We chase away our pain with pills, conversations, tears and deep breaths. When we move deeper, we get into the real reason for the pain, which is much more complex than, “She died” or “I was injured.”

Our pain stems from being asymmetrical in a world that compels us to be symmetrical.

Often, we do not feel free to ache in the way we crave to ache. We fall into familiar patterns of avoidance. On the yoga mat, our bodies get so used to one side being “easier” than the other that even our bones believe we’ll never be balanced.

Pretty soon we’re mimes of ourselves — going through the motions, unable to speak our truth, aching – always aching — for relief.

Using yoga for pain relief

Before you resolve your pain there can be an unsettling “sitting with.” Sitting with the feelings and thoughts and behaviors that got you into the painful situation. Make too big a deal of them and they take over, molding the pain into a bigger deal.

The couch went through the door frame (barely) so surely it will go back out, right?

But you didn’t pay attention to how it got in the house, so backtracking isn’t an option.

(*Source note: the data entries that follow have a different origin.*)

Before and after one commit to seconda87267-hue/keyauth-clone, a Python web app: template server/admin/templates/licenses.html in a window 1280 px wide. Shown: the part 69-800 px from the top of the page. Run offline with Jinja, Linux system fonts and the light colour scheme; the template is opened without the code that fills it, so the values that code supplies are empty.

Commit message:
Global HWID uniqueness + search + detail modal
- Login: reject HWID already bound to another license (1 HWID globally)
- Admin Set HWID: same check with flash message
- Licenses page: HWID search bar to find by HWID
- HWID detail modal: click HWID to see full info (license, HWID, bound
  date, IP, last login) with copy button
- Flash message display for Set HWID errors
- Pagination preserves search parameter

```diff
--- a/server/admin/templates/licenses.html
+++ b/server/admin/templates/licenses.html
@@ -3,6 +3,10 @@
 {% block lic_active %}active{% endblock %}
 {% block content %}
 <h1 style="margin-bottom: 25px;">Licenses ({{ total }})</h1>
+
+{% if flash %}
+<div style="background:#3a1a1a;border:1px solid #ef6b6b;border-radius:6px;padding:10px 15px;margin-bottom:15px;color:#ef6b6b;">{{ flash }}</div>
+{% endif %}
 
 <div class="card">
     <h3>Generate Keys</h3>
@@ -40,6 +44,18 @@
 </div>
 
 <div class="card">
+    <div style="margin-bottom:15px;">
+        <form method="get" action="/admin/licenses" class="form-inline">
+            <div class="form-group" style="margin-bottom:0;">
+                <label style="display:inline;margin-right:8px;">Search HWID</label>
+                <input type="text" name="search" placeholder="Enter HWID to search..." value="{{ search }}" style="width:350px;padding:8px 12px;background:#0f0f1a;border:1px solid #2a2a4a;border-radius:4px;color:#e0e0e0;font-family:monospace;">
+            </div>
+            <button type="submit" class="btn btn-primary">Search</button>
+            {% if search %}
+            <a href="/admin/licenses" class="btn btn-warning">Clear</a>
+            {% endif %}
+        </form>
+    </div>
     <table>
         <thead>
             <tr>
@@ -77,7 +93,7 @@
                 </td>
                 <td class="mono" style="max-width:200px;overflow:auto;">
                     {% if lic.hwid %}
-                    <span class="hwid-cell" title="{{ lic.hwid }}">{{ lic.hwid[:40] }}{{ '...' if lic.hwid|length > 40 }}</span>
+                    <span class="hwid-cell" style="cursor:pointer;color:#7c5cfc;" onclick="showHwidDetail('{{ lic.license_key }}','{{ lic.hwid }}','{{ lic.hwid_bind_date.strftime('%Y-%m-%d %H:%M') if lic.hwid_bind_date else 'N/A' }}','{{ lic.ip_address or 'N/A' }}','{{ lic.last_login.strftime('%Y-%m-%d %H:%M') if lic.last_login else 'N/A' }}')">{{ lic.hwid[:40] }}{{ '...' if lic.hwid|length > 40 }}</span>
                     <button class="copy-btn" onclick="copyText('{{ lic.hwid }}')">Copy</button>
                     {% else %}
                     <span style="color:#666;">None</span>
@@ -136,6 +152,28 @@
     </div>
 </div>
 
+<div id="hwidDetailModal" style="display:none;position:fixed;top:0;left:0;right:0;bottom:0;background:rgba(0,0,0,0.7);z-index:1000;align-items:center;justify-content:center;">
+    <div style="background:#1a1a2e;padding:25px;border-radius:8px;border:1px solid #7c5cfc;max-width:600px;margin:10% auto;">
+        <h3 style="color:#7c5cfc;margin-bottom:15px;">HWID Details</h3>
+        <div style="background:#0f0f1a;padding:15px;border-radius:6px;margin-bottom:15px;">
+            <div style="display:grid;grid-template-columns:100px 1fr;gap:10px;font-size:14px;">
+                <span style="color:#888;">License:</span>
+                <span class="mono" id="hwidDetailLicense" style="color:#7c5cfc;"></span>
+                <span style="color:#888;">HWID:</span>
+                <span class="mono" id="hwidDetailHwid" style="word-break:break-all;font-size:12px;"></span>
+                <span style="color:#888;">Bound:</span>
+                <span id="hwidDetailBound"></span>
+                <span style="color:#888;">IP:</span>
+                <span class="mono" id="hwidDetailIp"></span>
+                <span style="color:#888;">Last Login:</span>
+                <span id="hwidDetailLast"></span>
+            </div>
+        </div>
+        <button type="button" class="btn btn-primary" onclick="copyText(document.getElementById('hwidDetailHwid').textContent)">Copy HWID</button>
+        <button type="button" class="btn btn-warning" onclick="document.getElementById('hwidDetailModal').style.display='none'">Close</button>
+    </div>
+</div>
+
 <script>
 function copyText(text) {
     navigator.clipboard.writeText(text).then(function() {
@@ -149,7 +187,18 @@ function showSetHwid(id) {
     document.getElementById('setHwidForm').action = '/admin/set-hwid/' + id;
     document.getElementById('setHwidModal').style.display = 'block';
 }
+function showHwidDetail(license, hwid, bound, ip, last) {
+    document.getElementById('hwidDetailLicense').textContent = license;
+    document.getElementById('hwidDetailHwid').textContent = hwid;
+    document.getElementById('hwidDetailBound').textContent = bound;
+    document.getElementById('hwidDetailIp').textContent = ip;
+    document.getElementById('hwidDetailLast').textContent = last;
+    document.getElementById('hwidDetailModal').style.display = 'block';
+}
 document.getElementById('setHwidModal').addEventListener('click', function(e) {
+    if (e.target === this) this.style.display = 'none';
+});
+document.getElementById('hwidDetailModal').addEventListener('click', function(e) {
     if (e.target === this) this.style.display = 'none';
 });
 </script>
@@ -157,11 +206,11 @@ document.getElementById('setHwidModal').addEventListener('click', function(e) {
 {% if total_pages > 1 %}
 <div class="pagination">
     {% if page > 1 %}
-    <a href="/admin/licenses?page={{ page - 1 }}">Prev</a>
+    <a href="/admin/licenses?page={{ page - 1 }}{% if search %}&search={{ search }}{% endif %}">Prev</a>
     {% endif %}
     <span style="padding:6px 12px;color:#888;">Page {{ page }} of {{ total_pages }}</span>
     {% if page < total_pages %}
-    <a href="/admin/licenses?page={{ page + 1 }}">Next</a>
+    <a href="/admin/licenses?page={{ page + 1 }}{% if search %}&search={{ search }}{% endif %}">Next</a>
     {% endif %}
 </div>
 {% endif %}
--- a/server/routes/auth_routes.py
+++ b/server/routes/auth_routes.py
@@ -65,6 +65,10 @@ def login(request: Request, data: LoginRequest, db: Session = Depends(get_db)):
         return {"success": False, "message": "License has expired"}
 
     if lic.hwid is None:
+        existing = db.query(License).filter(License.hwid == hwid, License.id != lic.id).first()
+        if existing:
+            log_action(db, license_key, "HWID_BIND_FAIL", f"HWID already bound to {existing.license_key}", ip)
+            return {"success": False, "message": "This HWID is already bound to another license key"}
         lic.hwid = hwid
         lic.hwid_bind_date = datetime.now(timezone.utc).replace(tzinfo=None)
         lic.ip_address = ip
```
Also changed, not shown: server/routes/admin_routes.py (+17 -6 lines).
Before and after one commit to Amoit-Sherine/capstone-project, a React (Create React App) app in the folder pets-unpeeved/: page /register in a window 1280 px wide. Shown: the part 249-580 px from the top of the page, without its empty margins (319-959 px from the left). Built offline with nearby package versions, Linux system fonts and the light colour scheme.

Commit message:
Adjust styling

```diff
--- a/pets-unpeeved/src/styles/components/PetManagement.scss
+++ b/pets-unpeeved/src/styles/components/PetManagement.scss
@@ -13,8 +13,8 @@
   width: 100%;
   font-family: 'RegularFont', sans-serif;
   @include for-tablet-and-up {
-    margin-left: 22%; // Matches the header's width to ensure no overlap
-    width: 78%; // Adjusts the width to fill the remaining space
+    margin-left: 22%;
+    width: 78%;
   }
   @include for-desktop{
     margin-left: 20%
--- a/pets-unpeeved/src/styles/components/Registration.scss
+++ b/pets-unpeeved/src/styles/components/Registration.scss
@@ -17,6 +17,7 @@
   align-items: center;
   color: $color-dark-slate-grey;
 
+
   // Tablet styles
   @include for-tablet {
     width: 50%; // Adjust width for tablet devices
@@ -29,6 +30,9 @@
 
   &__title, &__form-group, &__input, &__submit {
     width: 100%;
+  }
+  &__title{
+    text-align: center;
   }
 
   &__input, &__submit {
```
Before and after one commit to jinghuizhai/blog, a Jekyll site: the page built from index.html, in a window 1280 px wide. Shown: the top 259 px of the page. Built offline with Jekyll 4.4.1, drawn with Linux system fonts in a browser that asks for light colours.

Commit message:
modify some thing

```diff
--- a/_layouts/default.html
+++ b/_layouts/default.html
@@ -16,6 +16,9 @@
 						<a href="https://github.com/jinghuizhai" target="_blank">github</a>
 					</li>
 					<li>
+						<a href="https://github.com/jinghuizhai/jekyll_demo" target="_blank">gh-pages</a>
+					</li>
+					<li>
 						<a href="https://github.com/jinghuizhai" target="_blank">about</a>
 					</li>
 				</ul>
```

You have to find a new way to move the couch out.

When pain piles up in our minds or bodies, we often forget how long it took to get there. We want it gone right away, of course. But the way out isn’t always as quick as the way in.

Over time, yoga can be a sustainable pain reliever. It doesn’t numb the symptoms or ignore your asymmetry. Instead, the practice of meeting yourself where you’re at brings attention and awareness to parts of yourself you otherwise wouldn’t.

Maybe, you’re not ready to let go of the pain. Maybe, you’re desperate to.

Whether the pain has been around for years or weeks, the path through always starts in the present.

The present is where you listen to You. When you move deeper, the symmetrical world that defines healing cannot reach. This is new territory and new rules — your rules. It means there is no timetable or one-size-fits-all.

It means your healing is unlimited. And it starts now.

Try it: Half Lord of the Fishes Pose, Ardha Matsyendrasana

Half Lord of the Fishes Pose, HappyMomentum.com

To see which side is your “easy” side, practice this pose. Your body’s asymmetry will be evident in your hips, shoulders and spine.

Whichever side feels more natural, or twists deeper, is a clue to bringing the body back into alignment physically (i.e. the other side needs some opening). But for today? Gratitude for being okay right where you are.

  1. Sit with both feet planted on the mat in front of you. Bend the left knee and slide the foot underneath your right leg, bringing the left heel by your right hip.
  2. Step your right foot to the other side of your left knee and firmly plant the foot down into the mat. Flex your left toes back and hug your right knee toward your torso until you feel a stretch begin in the outer right hip.
  3. Plant the right palm a foot behind you and tent your fingertips. Inhale, lift your left arm to the ceiling and, exhaling, twist to the right, placing your left elbow on the outside of the right knee. Soften the tops of the shoulders down.
  4. Inhale from the base your spine to lengthen the torso, and exhale to twist deeper. Your gaze may be straight ahead or, if it’s comfortable, turn your chin over your right shoulder. Stay for six deep breaths.
  5. On an exhale, release the twist and come back to center. Unwind both legs and straighten them in front of you. Pause to notice the sensation in the hips and spine. Draw the knees back into the chest and repeat on the other side, twisting to the left.